Check every line in the records below for the word "index" and report how many have it, nothing more.
---------- DATA RECORDS
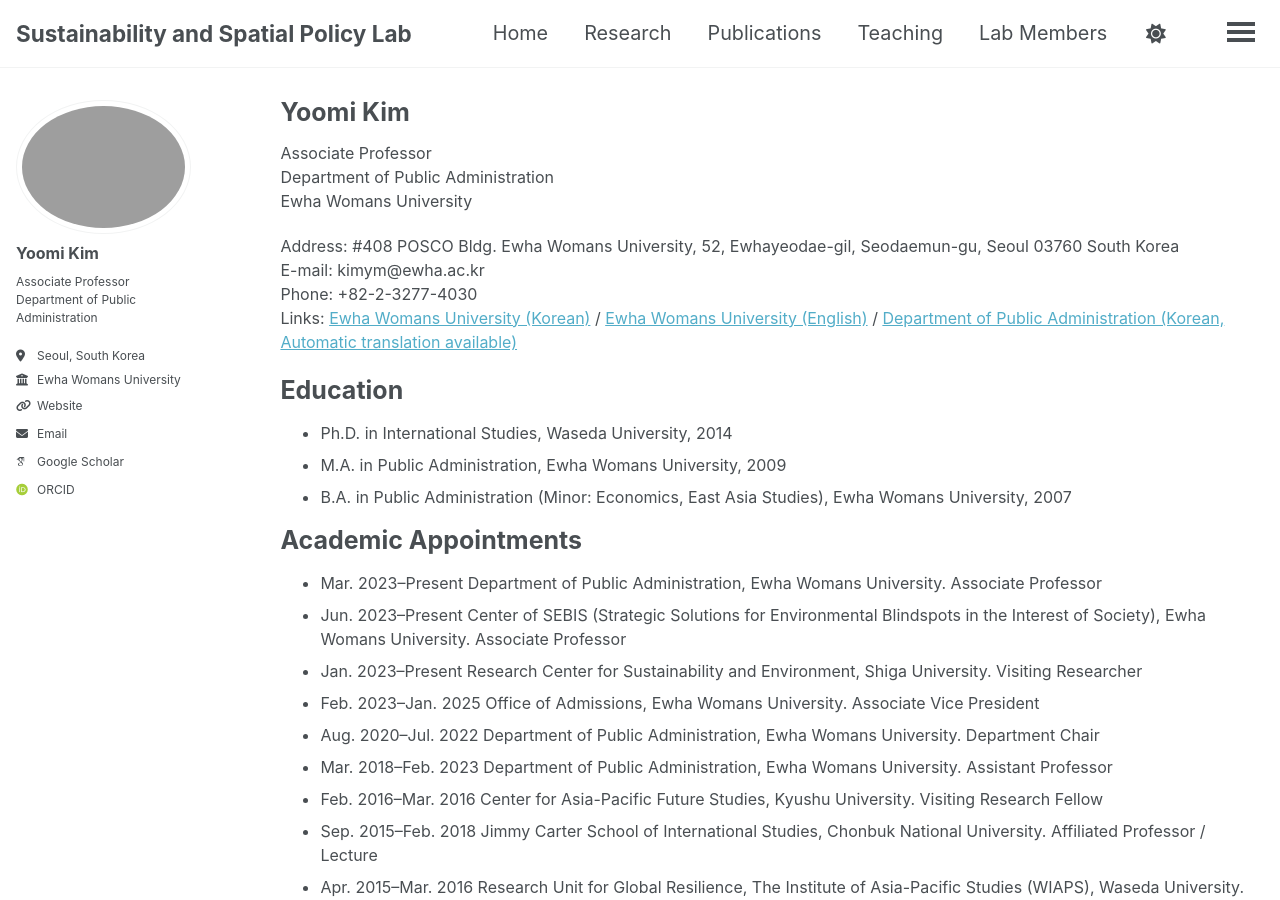
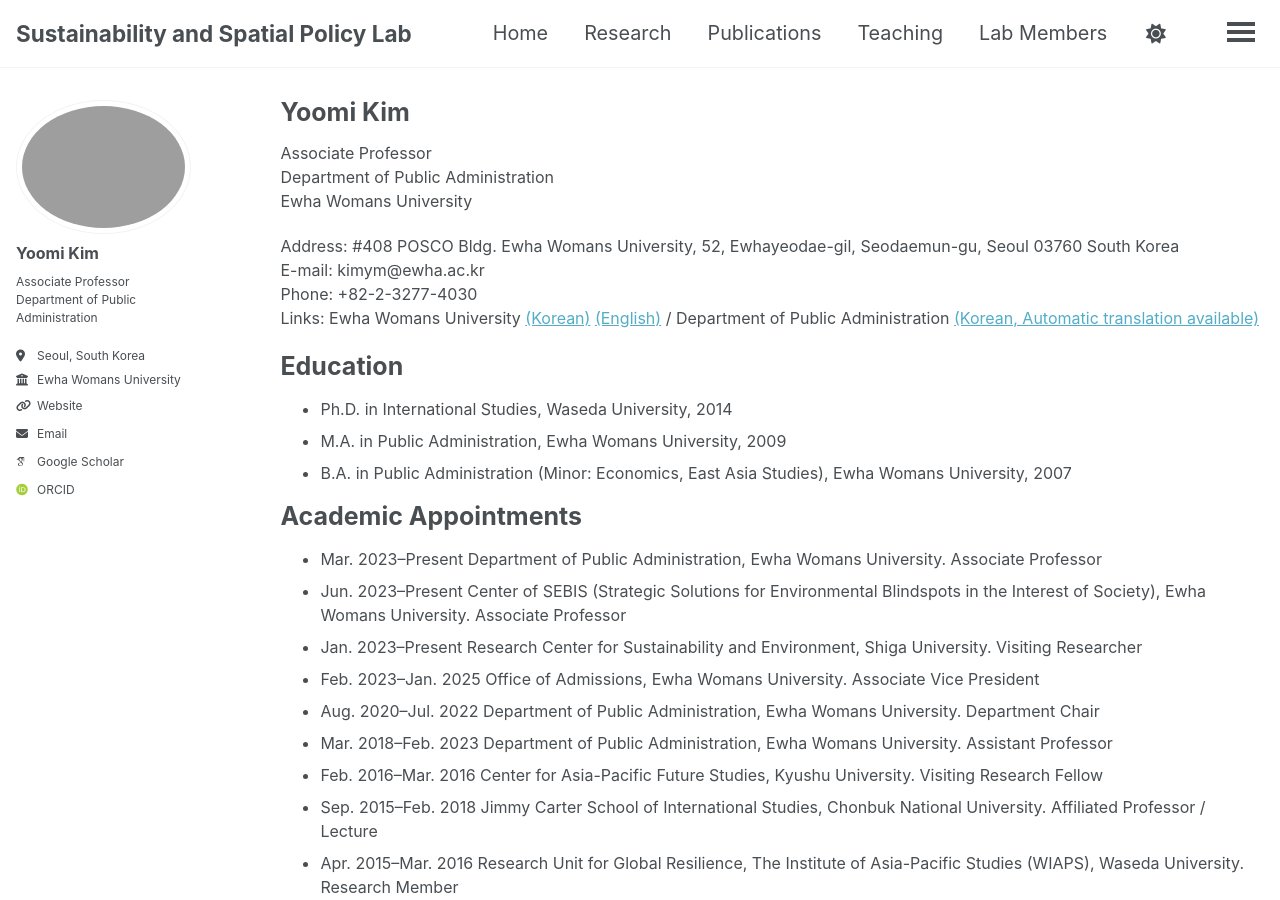
Before and after one commit to ymkim-ssplab/ymkim-ssplab.github.io, a Jekyll site: the page built from _pages/cv.md, in a window 1280 px wide and 900 px high. Built offline with Jekyll 4.4.1, drawn with Linux system fonts in a browser that asks for light colours; some web fonts are replaced; a script bundle is joined from its source files by our own code; library files that are not in the unit come from our copies.

Commit message:
Update cv.md

```diff
--- a/_pages/cv.md
+++ b/_pages/cv.md
@@ -16,7 +16,7 @@
 Address: #408 POSCO Bldg. Ewha Womans University, 52, Ewhayeodae-gil, Seodaemun-gu, Seoul 03760 South Korea
 E-mail: kimym@ewha.ac.kr  <br>
 Phone: +82-2-3277-4030 <br>
-Links: [Ewha Womans University (Korean)](https://www.ewha.ac.kr) / [Ewha Womans University (English)](https://www.ewha.ac.kr/ewhaen/index.do) / [Department of Public Administration (Korean, Automatic translation available)](https://cmsfox.ewha.ac.kr/pubweb/index.do)
+Links: Ewha Womans University [(Korean)](https://www.ewha.ac.kr) [(English)](https://www.ewha.ac.kr/ewhaen/index.do) / Department of Public Administration [(Korean, Automatic translation available)](https://cmsfox.ewha.ac.kr/pubweb/index.do)
 
 
 Education
```
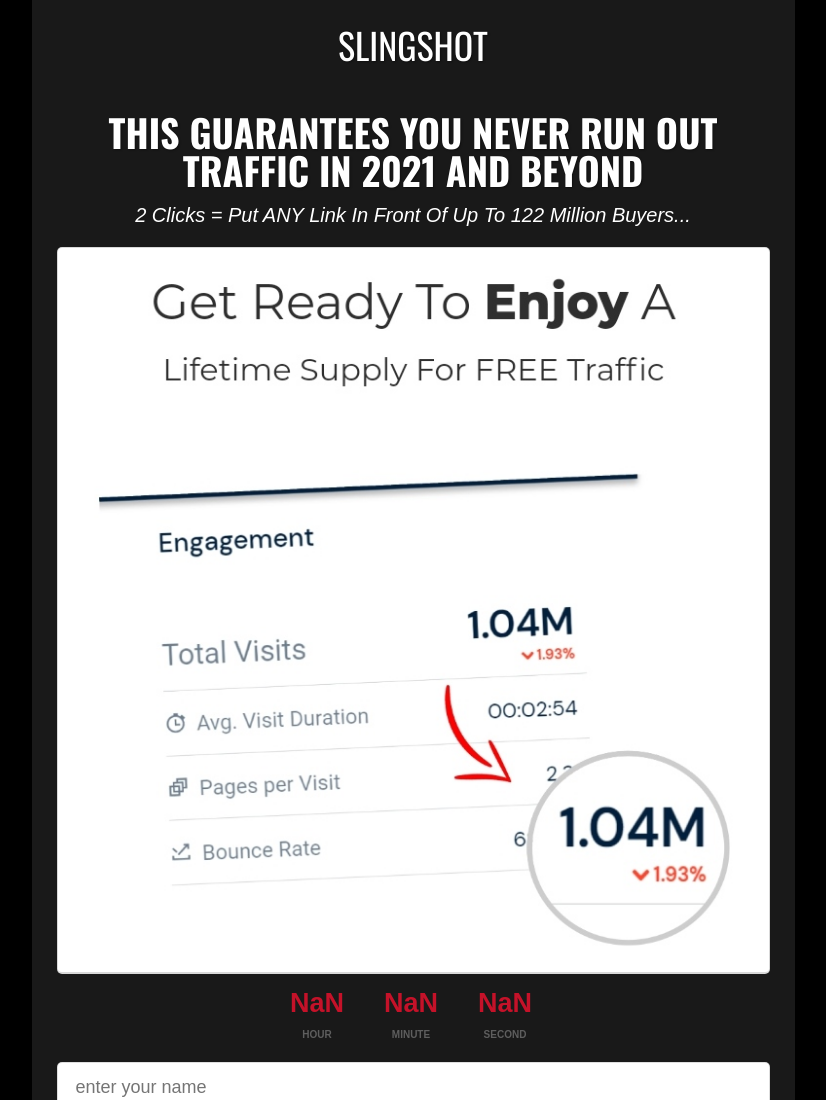
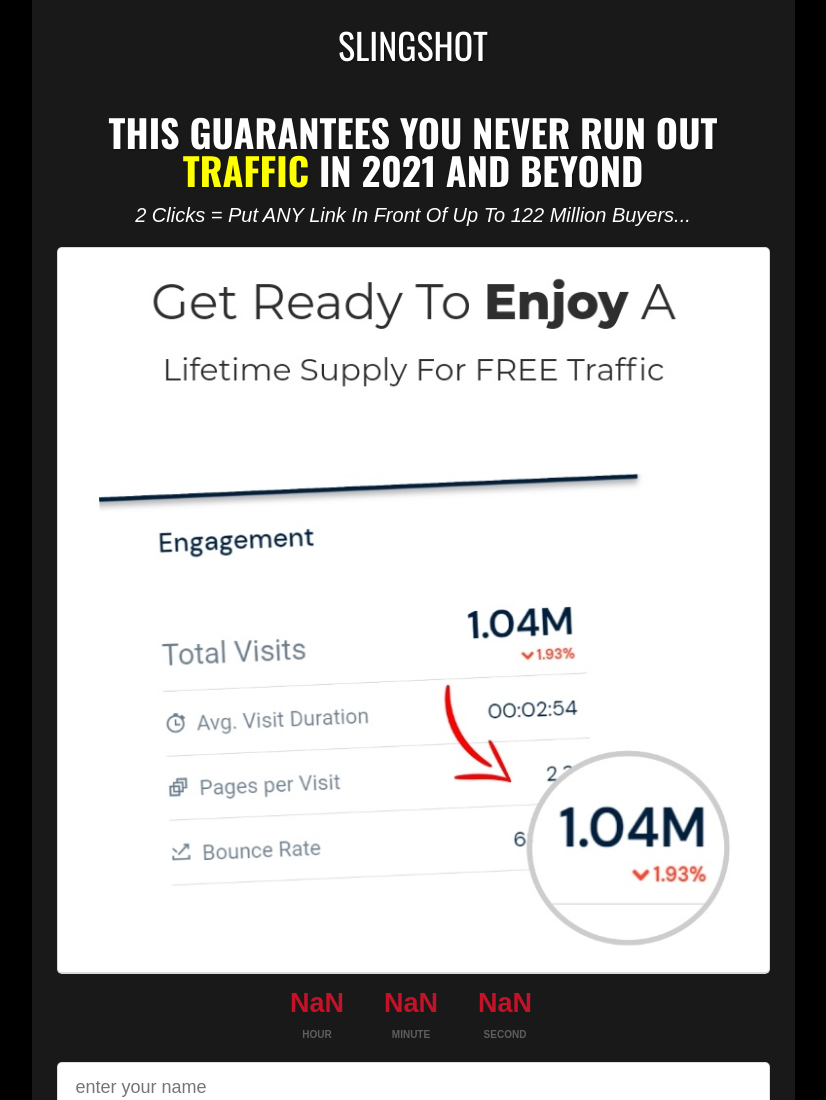
Before and after one commit to Nirajjj/sling-shot-traffic, a plain HTML site: page index.html in a window 1280 px wide. Shown: the top 1100 px of the page, without its empty margins (227-1053 px from the left). Drawn offline with nearby package versions, Linux system fonts and the light colour scheme; no server answers; a web font is replaced by a local one.

Commit message:
updated index.html

```diff
--- a/index.html
+++ b/index.html
@@ -114,7 +114,7 @@
               <div class="de elHeadlineWrapper ui-droppable de-editable" id="headline-90798" data-de-type="headline" data-de-editing="false" data-title="headline" data-ce="true" data-trigger="none" data-animate="fade" data-delay="500" style="margin-top: 15px; cursor: pointer; outline: none; display: block; font-family: Oswald, Helvetica, sans-serif !important;" aria-disabled="false" data-google-font="Oswald">
                 <div class="ne elHeadline hsSize3 elMargin0 elBGStyle0 hsTextShadow2 deUppercase deNormalLS lh1 mfs_26" style="text-align: center; color: rgb(255, 255, 255); font-size: 38px;" data-bold="inherit" contenteditable="false">
                   <b><h1 align="center">slingshot</h1><br>
-                   This GUARANTEES You Never Run Out Traffic In 2021 And Beyond           </b><br>
+                   This GUARANTEES You Never Run Out <font color="yellow">Traffic</font> In 2021 And Beyond           </b><br>
                 </div>
               </div>
               <!-- sub headline-->
```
--------------------
▶ _EXERCISE RESPONSE_
6